(Itemized modification records)
- Opening Delimiter -

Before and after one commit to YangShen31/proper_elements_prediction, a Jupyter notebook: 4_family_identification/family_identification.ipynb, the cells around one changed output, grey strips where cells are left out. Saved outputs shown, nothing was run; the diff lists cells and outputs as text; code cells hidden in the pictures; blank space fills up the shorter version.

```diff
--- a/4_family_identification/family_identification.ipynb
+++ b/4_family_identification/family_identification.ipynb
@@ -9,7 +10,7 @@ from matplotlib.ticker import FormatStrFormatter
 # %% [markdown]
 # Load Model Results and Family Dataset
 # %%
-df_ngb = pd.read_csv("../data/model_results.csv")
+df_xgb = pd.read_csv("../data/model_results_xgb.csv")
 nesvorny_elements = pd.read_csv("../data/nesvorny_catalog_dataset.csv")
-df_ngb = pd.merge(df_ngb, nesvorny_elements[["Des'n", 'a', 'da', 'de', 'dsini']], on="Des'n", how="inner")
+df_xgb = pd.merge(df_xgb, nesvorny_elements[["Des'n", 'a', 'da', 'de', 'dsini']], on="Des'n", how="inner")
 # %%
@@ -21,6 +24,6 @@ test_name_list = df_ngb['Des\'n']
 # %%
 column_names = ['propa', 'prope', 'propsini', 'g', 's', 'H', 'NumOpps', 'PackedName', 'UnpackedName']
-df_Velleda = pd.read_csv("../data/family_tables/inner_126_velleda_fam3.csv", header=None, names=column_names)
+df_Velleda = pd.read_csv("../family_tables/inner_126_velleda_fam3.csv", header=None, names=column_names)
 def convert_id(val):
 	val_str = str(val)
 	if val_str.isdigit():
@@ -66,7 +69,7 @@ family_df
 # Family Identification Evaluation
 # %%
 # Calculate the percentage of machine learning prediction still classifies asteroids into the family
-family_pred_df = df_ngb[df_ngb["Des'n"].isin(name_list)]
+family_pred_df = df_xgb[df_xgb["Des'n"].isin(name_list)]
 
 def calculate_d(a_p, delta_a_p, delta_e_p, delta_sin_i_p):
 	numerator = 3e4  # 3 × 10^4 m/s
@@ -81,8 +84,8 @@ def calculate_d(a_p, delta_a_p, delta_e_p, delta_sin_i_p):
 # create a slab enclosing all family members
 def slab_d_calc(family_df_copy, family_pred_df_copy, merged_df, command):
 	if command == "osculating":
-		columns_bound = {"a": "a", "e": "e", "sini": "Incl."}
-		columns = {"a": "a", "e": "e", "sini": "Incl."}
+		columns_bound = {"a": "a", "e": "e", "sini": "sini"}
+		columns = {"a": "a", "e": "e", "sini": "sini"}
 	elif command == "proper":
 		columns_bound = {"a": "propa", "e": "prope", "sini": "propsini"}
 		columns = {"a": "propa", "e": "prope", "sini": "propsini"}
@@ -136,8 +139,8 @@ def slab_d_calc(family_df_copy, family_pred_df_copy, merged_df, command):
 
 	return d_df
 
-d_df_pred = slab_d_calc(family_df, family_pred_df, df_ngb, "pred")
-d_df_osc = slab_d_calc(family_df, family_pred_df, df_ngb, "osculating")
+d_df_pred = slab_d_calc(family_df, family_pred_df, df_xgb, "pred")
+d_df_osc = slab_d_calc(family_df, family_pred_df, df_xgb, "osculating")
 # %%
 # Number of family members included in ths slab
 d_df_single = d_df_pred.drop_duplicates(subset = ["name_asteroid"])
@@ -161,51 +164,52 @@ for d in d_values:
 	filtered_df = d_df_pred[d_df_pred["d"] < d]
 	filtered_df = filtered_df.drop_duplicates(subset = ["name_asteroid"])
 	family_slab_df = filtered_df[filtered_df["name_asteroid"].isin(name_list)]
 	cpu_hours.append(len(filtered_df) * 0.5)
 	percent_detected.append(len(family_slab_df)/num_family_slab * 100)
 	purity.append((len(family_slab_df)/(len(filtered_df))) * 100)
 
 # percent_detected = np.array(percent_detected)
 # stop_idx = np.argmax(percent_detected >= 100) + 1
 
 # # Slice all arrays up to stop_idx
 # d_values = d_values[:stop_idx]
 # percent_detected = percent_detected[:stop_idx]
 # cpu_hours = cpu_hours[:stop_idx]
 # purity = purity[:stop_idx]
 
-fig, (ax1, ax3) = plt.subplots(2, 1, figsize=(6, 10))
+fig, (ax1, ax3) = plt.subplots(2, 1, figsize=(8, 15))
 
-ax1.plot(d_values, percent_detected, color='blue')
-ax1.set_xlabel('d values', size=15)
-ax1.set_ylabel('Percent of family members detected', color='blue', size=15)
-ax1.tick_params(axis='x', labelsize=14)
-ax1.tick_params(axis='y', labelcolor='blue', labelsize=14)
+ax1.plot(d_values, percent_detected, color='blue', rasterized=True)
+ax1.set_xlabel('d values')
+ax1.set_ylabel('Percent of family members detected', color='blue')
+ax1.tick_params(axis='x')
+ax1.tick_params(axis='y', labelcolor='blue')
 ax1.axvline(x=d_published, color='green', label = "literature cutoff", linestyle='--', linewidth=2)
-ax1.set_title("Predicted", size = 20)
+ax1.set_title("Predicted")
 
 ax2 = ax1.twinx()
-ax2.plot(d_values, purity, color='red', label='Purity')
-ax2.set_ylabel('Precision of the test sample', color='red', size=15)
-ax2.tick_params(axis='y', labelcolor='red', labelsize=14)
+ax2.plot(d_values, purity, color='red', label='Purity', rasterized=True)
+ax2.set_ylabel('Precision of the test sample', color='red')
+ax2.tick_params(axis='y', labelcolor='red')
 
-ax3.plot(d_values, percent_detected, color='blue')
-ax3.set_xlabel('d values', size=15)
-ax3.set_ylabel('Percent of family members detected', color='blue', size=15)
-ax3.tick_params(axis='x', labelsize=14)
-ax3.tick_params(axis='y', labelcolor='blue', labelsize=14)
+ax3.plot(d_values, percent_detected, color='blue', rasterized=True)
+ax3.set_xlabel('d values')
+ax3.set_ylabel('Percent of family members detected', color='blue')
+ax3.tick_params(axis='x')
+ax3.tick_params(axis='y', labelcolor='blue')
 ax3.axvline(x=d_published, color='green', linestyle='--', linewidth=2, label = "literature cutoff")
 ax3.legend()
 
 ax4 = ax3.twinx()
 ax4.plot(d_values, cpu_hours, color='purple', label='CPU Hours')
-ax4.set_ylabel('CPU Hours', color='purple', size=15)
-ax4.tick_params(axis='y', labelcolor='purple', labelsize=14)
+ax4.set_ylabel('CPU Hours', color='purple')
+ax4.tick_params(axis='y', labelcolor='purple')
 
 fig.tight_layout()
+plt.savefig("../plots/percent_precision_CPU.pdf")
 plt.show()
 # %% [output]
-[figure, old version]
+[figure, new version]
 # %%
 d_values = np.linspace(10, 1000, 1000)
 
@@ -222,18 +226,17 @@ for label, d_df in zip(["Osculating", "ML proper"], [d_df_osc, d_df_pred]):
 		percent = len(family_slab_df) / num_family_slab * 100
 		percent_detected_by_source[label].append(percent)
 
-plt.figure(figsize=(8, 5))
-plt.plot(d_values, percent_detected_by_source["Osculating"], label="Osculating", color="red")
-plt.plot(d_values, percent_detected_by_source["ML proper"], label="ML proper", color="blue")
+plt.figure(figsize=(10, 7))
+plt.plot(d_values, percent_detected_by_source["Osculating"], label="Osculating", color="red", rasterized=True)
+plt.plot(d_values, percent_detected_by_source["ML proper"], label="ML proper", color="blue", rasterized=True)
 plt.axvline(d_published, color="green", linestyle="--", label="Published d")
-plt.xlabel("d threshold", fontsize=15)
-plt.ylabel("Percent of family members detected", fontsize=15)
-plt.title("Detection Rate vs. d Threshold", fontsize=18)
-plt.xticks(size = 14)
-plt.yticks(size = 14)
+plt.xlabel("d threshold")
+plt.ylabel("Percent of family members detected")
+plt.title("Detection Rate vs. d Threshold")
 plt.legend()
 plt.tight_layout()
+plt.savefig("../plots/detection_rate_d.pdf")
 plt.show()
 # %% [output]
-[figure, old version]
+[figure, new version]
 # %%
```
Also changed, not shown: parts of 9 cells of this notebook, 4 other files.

- Closing Delimiter -

What is required
Pull every line containing the word "members" out of the entries above.

Response area
 # create a slab enclosing all family members
 # Number of family members included in ths slab
-ax1.set_ylabel('Percent of family members detected', color='blue', size=15)
+ax1.set_ylabel('Percent of family members detected', color='blue')
-ax3.set_ylabel('Percent of family members detected', color='blue', size=15)
+ax3.set_ylabel('Percent of family members detected', color='blue')
-plt.ylabel("Percent of family members detected", fontsize=15)
+plt.ylabel("Percent of family members detected")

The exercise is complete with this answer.